PROBLEM DESCRIPTION: Check every line of the entries below for the word "notebook", and copy the ones that have it.

DATA LISTING:

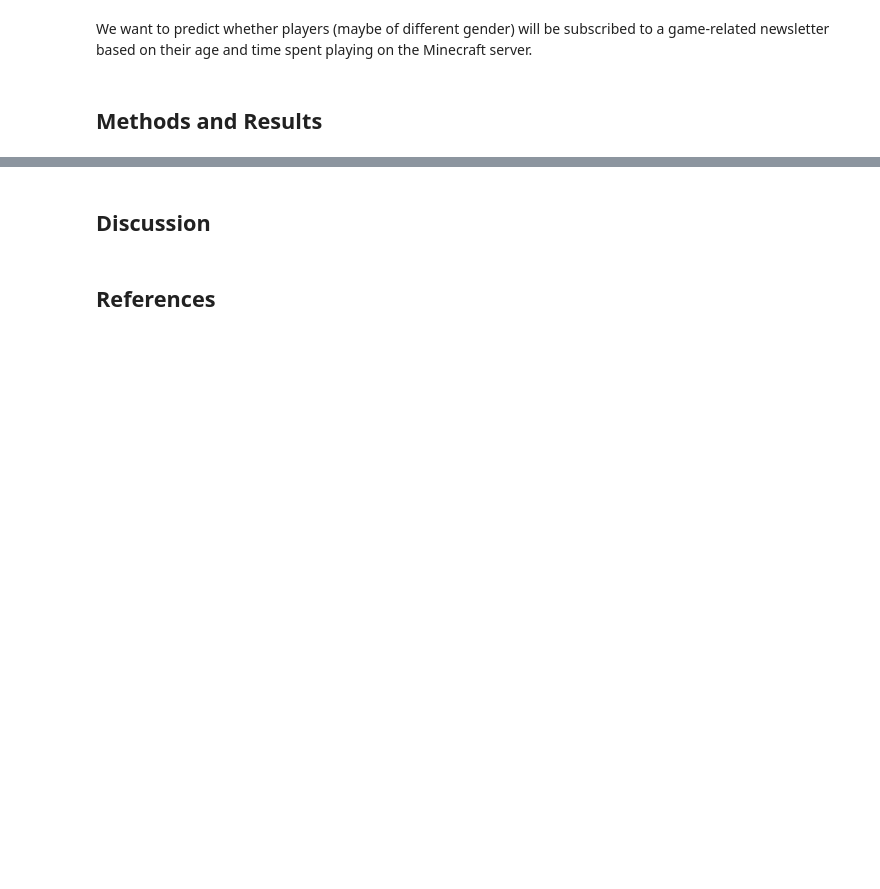
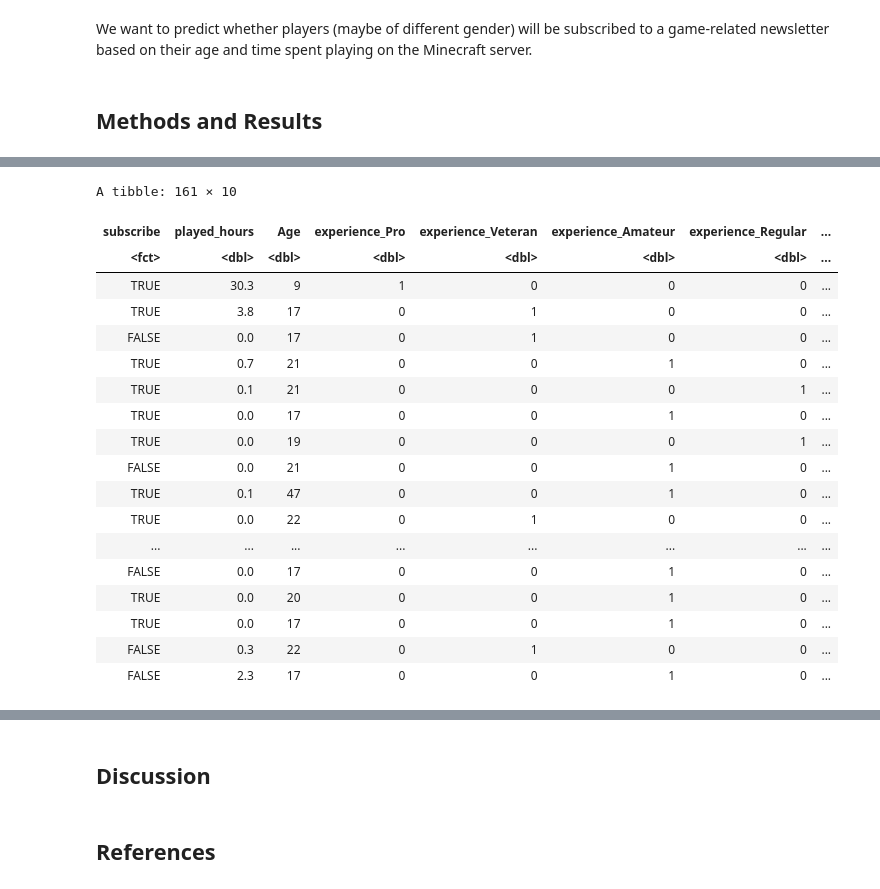
Before and after one commit to TW963/DSCI-100-Group-Project, a Jupyter notebook: Group15File.ipynb, the cells around one changed output, grey strips where cells are left out. Cells and saved outputs as stored; diff of their text form; code cells hidden in the pictures; blank space fills up the shorter version.

```diff
--- a/Group15File.ipynb
+++ b/Group15File.ipynb
@@ -32,0 +62,30 @@ We want to predict whether players (maybe of different gender) will be subscribe
+# %%
+players_wrangled <- players_experience |>
+    filter(gender %in% c("Male", "Female")) |>
+    mutate(value=1) |>
+    pivot_wider(names_from=gender,
+                values_from=value,
+                values_fill=list(value=0)) |>
+    select(-hashedEmail, -name) |>
+    mutate(subscribe=as.factor(subscribe))
+players_wrangled
+# %% [output]
+A tibble: 161 × 10
+| subscribe | played_hours | Age | experience_Pro | experience_Veteran | experience_Amateur | experience_Regular | ... |
+| <fct> | <dbl> | <dbl> | <dbl> | <dbl> | <dbl> | <dbl> | ... |
+| TRUE | 30.3 | 9 | 1 | 0 | 0 | 0 | ... |
+| TRUE | 3.8 | 17 | 0 | 1 | 0 | 0 | ... |
+| FALSE | 0.0 | 17 | 0 | 1 | 0 | 0 | ... |
+| TRUE | 0.7 | 21 | 0 | 0 | 1 | 0 | ... |
+| TRUE | 0.1 | 21 | 0 | 0 | 0 | 1 | ... |
+| TRUE | 0.0 | 17 | 0 | 0 | 1 | 0 | ... |
+| TRUE | 0.0 | 19 | 0 | 0 | 0 | 1 | ... |
+| FALSE | 0.0 | 21 | 0 | 0 | 1 | 0 | ... |
+| TRUE | 0.1 | 47 | 0 | 0 | 1 | 0 | ... |
+| TRUE | 0.0 | 22 | 0 | 1 | 0 | 0 | ... |
+| ... | ... | ... | ... | ... | ... | ... | ... |
+| FALSE | 0.0 | 17 | 0 | 0 | 1 | 0 | ... |
+| TRUE | 0.0 | 20 | 0 | 0 | 1 | 0 | ... |
+| TRUE | 0.0 | 17 | 0 | 0 | 1 | 0 | ... |
+| FALSE | 0.3 | 22 | 0 | 1 | 0 | 0 | ... |
+| FALSE | 2.3 | 17 | 0 | 0 | 1 | 0 | ... |
```
Also changed, not shown: parts of 12 cells of this notebook.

ANSWER SPACE:
Before and after one commit to TW963/DSCI-100-Group-Project, a Jupyter notebook: Group15File.ipynb, the cells around one changed output, grey strips where cells are left out. Cells and saved outputs as stored; diff of their text form; code cells hidden in the pictures; blank space fills up the shorter version.
Also changed, not shown: parts of 12 cells of this notebook.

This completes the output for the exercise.